JOINT BASE LEWIS-MCCHORD, Washington (AP) — The U.S. soldier who killed 16 Afghan civilians in a solo attack on two villages last year faced more of the victims' relatives Wednesday, while his lawyers prepared to argue that he deserves a chance at parole.
Mullah Khamal Adin took the witness stand against Robert Bales, who pleaded guilty in June in a deal to avoid the death penalty.
Adin, a villager whose cousin lost 11 relatives in the attack, is one of nine Afghans from Kandahar Province flown to the U.S. for the hearing. He described arriving at his cousin's home and finding a pile of burning bodies, including young children, inside.
The March 11, 2012 massacre prompted such angry protests that the U.S. temporarily halted combat operations in Afghanistan, and it was three weeks before Army investigators could reach the crime scene.
During his plea hearing in June, Bales couldn't explain to a judge why he committed the killings. "There's not a good reason in this world for why I did the horrible things I did," he said.
He did not say he was sorry, but his lawyers hinted an apology might come at sentencing.
On Tuesday, an Afghan farmer shot during the massacre took the witness stand, cursing the soldier before breaking down.
Haji Mohammad Naim testified through an interpreter and pointed to where he was shot in the cheek and neck.
"This bastard stood right in front of me!" he said. "I wanted to ask him, 'What did I do? What have I done to you?' ... and he shot me!"
Naim, who is about 60, said he has suffered from numbness in his hand and a stutter since the shooting. He became emotional and eventually stood up: "Don't ask me any more questions!"
Naim's two sons, Sadiquallah, who is about 13, and the older Faizullah, also testified.
Sadiquallah spoke quietly, responding with a simple "yes" when asked if he cried about being shot.
Haji Wazir Mohammad, who received $550,000 in compensation from the U.S. government, told the j jury that the attacks destroyed what had been a happy life.
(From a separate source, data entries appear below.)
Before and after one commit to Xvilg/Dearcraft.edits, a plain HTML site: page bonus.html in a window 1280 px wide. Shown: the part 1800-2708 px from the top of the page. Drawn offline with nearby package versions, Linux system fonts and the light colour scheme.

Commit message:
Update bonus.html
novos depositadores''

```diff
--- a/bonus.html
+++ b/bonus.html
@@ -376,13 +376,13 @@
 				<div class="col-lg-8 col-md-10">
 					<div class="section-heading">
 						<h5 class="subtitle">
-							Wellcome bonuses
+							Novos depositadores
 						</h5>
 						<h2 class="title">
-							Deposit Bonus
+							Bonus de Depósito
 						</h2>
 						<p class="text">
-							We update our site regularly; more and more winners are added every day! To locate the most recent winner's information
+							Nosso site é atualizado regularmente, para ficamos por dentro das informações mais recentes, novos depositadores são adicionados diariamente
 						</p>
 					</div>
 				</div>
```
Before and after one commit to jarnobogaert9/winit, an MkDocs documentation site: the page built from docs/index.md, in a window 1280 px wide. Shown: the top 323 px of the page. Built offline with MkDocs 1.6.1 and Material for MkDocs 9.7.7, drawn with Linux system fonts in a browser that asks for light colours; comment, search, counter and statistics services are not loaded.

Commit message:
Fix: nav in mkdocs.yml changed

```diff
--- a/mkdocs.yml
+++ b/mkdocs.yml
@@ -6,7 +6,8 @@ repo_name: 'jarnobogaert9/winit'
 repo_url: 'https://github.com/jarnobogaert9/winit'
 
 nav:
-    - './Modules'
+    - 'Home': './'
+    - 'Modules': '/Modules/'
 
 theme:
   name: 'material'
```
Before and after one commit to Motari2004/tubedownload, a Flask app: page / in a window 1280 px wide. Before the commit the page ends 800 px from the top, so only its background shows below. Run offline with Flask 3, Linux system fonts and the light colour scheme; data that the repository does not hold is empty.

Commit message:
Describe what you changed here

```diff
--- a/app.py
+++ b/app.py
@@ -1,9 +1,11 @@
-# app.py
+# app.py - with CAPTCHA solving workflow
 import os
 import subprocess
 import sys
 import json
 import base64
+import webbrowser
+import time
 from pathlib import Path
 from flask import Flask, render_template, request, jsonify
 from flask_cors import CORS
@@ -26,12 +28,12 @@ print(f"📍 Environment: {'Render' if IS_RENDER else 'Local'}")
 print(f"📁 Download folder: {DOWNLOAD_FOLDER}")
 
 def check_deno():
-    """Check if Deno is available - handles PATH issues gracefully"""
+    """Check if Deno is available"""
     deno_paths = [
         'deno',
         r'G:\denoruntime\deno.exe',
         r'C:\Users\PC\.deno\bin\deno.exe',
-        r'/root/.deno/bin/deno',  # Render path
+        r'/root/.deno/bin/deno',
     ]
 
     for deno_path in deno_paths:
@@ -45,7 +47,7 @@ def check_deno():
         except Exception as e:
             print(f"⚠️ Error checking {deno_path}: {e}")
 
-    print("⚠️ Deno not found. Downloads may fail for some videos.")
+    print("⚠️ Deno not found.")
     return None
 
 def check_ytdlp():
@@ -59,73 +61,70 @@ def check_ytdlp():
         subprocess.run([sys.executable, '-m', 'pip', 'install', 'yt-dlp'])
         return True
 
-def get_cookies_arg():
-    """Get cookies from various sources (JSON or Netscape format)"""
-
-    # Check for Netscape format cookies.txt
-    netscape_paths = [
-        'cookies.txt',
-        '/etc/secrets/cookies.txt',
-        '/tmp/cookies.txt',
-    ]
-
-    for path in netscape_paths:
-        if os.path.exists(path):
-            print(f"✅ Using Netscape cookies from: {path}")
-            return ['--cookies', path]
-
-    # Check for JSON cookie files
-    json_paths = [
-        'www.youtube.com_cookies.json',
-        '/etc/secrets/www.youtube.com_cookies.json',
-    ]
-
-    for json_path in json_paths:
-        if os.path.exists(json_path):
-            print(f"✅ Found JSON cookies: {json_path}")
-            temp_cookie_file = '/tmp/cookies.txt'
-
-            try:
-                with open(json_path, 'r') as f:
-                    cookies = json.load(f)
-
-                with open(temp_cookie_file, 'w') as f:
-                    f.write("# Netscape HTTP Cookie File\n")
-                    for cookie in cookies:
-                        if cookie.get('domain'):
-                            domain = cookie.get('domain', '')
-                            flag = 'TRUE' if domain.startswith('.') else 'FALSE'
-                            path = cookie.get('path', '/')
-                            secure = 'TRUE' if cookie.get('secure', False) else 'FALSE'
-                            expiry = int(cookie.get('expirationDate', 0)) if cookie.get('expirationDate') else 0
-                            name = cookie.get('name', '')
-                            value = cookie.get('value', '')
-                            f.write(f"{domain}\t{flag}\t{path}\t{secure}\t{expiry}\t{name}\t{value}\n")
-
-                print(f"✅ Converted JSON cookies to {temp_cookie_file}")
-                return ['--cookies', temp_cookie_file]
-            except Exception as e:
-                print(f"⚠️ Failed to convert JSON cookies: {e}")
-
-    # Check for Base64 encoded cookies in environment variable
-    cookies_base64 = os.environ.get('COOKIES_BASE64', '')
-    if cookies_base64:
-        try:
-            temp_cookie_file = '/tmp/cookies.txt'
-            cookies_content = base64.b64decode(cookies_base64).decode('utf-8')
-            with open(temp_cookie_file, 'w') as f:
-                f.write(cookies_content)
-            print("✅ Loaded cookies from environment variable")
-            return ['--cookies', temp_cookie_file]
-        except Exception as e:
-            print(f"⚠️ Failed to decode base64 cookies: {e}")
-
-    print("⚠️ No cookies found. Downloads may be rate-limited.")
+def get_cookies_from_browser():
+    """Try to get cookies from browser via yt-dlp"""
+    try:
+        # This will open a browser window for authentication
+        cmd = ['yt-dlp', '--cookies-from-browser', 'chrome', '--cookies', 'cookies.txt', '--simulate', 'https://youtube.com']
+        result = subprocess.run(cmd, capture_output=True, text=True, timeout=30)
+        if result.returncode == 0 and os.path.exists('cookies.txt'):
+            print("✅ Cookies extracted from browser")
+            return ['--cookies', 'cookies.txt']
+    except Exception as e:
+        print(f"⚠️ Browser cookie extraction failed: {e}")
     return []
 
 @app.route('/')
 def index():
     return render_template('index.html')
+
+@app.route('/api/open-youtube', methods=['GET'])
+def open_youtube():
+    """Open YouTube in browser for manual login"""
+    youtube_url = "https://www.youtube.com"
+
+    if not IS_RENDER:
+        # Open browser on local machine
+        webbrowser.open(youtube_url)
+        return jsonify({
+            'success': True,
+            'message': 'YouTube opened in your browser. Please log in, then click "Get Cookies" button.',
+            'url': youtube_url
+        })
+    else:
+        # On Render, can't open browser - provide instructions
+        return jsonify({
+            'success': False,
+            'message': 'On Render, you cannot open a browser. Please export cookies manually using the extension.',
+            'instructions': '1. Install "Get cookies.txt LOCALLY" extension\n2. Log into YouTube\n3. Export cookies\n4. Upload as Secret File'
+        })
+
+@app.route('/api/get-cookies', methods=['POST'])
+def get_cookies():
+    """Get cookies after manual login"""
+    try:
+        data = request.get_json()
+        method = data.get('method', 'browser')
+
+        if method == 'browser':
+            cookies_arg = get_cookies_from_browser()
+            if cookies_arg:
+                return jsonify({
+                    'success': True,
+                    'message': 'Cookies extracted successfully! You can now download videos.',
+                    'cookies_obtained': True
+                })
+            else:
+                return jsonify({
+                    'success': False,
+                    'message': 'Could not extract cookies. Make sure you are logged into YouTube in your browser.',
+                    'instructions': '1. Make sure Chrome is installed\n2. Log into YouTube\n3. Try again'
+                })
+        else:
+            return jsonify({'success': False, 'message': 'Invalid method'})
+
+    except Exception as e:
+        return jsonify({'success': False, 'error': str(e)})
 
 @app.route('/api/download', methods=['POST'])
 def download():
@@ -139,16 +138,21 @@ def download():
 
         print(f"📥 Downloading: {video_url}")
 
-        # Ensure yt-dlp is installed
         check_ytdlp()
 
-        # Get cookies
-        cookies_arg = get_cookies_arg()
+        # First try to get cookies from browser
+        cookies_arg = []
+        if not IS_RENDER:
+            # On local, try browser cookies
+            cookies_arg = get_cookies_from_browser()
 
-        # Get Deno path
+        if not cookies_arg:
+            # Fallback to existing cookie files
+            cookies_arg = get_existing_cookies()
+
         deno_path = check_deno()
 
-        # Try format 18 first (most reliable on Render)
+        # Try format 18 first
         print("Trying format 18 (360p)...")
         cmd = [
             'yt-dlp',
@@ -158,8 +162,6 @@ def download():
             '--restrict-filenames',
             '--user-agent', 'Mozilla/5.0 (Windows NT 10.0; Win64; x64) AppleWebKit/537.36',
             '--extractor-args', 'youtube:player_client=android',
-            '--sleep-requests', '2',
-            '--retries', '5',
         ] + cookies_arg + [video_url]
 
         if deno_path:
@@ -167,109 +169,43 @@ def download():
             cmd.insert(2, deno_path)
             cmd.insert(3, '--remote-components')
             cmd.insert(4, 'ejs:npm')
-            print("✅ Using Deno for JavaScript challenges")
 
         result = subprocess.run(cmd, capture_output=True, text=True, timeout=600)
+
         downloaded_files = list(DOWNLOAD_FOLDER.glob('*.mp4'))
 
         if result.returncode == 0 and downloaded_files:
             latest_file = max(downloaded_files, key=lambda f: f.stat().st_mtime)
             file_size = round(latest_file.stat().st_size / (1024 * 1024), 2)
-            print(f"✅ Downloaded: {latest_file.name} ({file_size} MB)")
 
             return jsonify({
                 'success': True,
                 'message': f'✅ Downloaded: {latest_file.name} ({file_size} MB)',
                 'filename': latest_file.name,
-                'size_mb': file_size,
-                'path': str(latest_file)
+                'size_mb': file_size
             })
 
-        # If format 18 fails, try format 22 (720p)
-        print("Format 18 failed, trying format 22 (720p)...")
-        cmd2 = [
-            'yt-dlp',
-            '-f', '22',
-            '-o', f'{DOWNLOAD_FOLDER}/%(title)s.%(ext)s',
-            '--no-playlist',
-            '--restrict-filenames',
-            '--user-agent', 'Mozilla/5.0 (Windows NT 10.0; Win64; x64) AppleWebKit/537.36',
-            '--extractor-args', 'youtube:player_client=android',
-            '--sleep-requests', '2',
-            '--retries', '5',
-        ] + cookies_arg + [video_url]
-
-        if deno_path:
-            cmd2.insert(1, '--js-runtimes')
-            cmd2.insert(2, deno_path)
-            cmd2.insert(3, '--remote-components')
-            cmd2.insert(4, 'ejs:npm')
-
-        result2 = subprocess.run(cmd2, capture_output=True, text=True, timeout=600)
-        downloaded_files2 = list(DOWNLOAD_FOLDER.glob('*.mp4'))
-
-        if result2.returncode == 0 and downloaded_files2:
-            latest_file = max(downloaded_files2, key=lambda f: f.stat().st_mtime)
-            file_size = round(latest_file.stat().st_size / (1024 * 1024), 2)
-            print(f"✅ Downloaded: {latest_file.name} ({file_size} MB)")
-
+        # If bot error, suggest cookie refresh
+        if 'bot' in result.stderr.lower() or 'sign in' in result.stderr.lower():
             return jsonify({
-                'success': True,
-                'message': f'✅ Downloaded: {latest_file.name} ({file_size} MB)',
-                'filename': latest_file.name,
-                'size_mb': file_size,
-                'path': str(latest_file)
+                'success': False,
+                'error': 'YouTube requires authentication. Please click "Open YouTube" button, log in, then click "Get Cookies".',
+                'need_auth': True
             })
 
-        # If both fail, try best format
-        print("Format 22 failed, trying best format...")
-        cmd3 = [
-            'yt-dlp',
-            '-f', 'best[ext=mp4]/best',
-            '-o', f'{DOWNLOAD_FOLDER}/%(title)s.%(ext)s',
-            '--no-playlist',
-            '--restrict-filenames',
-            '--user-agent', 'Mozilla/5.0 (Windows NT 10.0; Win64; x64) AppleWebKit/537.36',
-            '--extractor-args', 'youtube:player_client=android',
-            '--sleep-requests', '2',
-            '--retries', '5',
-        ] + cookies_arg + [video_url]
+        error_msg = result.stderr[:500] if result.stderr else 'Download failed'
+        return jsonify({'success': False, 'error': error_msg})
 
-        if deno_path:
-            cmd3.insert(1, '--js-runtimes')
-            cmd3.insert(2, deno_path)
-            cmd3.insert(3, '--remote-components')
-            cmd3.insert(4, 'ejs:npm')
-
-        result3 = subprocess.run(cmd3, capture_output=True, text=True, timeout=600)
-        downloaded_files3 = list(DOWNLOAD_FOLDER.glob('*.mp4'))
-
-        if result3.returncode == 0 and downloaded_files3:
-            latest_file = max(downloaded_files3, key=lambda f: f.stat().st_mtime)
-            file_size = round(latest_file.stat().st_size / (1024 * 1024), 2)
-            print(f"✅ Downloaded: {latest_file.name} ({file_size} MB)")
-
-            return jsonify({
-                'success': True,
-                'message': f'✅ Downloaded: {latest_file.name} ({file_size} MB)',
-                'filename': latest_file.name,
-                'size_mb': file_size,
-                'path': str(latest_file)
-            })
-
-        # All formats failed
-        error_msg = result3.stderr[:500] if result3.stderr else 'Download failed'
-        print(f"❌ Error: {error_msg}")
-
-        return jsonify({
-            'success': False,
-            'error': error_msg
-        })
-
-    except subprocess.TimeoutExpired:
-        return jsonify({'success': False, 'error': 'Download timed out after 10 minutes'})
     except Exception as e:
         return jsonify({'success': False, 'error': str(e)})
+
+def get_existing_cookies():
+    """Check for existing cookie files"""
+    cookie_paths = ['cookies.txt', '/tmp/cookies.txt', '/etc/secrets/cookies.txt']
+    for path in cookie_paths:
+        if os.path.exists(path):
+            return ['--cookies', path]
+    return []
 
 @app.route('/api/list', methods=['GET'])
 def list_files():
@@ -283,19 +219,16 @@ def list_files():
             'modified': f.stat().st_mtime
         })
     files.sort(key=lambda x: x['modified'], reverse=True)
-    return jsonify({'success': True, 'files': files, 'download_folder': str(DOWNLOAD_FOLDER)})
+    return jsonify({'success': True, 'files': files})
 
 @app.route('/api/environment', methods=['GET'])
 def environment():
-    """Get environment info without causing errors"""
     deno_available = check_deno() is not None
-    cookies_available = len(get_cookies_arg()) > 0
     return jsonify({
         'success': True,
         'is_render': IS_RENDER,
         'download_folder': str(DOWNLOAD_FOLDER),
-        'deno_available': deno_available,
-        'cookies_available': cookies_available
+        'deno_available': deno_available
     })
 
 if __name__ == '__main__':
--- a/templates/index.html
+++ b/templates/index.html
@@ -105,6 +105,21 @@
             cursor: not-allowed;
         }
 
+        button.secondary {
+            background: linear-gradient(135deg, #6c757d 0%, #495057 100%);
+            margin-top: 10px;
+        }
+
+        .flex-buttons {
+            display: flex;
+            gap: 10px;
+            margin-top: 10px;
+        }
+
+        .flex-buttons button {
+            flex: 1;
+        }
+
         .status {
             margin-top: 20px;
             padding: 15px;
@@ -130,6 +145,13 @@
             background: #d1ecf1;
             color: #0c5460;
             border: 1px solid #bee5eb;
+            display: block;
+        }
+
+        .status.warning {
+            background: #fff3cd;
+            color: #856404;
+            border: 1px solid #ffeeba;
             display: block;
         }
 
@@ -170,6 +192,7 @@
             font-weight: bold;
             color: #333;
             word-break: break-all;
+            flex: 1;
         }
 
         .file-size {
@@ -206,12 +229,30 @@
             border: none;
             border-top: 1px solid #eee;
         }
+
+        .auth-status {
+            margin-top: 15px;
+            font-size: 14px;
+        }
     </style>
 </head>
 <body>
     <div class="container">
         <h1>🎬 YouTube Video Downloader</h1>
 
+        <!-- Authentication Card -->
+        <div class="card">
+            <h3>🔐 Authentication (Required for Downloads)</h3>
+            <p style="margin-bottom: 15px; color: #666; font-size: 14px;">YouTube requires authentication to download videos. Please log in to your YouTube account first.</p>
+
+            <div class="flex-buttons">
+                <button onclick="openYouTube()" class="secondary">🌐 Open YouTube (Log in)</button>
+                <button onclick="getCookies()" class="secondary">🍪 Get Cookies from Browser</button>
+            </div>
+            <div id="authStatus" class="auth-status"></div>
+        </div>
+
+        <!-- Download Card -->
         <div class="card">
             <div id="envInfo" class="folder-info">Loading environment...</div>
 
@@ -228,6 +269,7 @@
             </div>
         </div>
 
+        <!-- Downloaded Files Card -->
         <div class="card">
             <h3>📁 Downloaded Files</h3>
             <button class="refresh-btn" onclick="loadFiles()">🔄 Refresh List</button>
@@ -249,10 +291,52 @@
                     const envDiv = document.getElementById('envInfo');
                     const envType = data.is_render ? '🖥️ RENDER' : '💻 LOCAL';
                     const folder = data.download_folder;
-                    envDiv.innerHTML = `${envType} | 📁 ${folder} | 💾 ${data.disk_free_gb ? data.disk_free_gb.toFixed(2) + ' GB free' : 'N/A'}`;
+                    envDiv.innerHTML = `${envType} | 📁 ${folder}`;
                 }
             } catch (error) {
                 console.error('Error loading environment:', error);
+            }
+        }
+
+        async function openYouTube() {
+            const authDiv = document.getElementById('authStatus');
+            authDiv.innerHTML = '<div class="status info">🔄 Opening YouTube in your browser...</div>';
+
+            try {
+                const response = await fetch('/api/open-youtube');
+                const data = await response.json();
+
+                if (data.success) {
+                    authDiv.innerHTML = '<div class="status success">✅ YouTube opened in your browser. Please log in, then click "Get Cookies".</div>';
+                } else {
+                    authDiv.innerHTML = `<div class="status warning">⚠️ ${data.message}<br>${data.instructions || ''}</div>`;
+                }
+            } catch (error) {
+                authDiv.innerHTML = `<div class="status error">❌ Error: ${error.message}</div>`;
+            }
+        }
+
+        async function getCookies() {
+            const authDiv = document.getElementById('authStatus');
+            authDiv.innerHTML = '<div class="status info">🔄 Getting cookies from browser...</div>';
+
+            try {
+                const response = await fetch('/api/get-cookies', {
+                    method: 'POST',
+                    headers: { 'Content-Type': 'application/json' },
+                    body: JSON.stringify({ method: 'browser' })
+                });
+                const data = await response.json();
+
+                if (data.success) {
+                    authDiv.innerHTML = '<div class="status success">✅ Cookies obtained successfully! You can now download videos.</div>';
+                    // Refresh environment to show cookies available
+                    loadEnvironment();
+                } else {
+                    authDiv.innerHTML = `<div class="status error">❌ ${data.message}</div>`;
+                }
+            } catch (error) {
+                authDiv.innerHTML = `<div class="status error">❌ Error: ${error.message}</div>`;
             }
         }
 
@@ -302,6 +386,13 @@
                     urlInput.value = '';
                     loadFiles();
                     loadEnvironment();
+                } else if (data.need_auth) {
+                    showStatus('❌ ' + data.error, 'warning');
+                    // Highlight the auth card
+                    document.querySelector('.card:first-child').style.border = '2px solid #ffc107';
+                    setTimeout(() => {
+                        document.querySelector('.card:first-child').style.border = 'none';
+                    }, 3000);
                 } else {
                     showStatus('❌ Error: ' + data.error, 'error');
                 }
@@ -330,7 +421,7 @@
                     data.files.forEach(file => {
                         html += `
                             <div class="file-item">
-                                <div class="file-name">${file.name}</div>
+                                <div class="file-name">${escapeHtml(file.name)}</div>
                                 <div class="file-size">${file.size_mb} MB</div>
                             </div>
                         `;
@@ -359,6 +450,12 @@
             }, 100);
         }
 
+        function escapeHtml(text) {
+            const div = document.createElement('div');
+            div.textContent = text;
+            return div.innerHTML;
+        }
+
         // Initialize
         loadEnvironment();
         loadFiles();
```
"I've gone through very hard times," he added. "If anybody speaks to me about the incident ... I feel the same, like it's happening right now."
Bales left his remote post in Afghanistan in the middle of the night and attacked two mud-walled villages, gunning down men, screaming children and elderly women.
Prosecutors on Tuesday offered the most detailed single account yet of the attack, describing how Bales executed a young girl who was screaming for him to stop beating her father, how he fired into rooms full of children and how he killed 11 members of a single family, many of them still asleep on their blankets.
The 39-year-old Bales was serving his fourth combat deployment when he left his outpost, attacked one village and returned to the outpost only when he realized he was low on ammunition, prosecutors said.
He then woke a fellow soldier, described his actions and said he was headed out to kill more. The other soldier didn't believe him and went back to sleep. Bales left again.
At the time, Bales had been under heavy personal, professional and financial stress, prosecutor Jay Morse said. He was upset that he had not been promoted.
"The accused felt inadequate as a soldier and as a man because of his personal, financial and professional problems," Morse said.
If he is sentenced to life with the possibility of parole, Bales would be eligible in 20 years, but there's no guarantee he would receive it.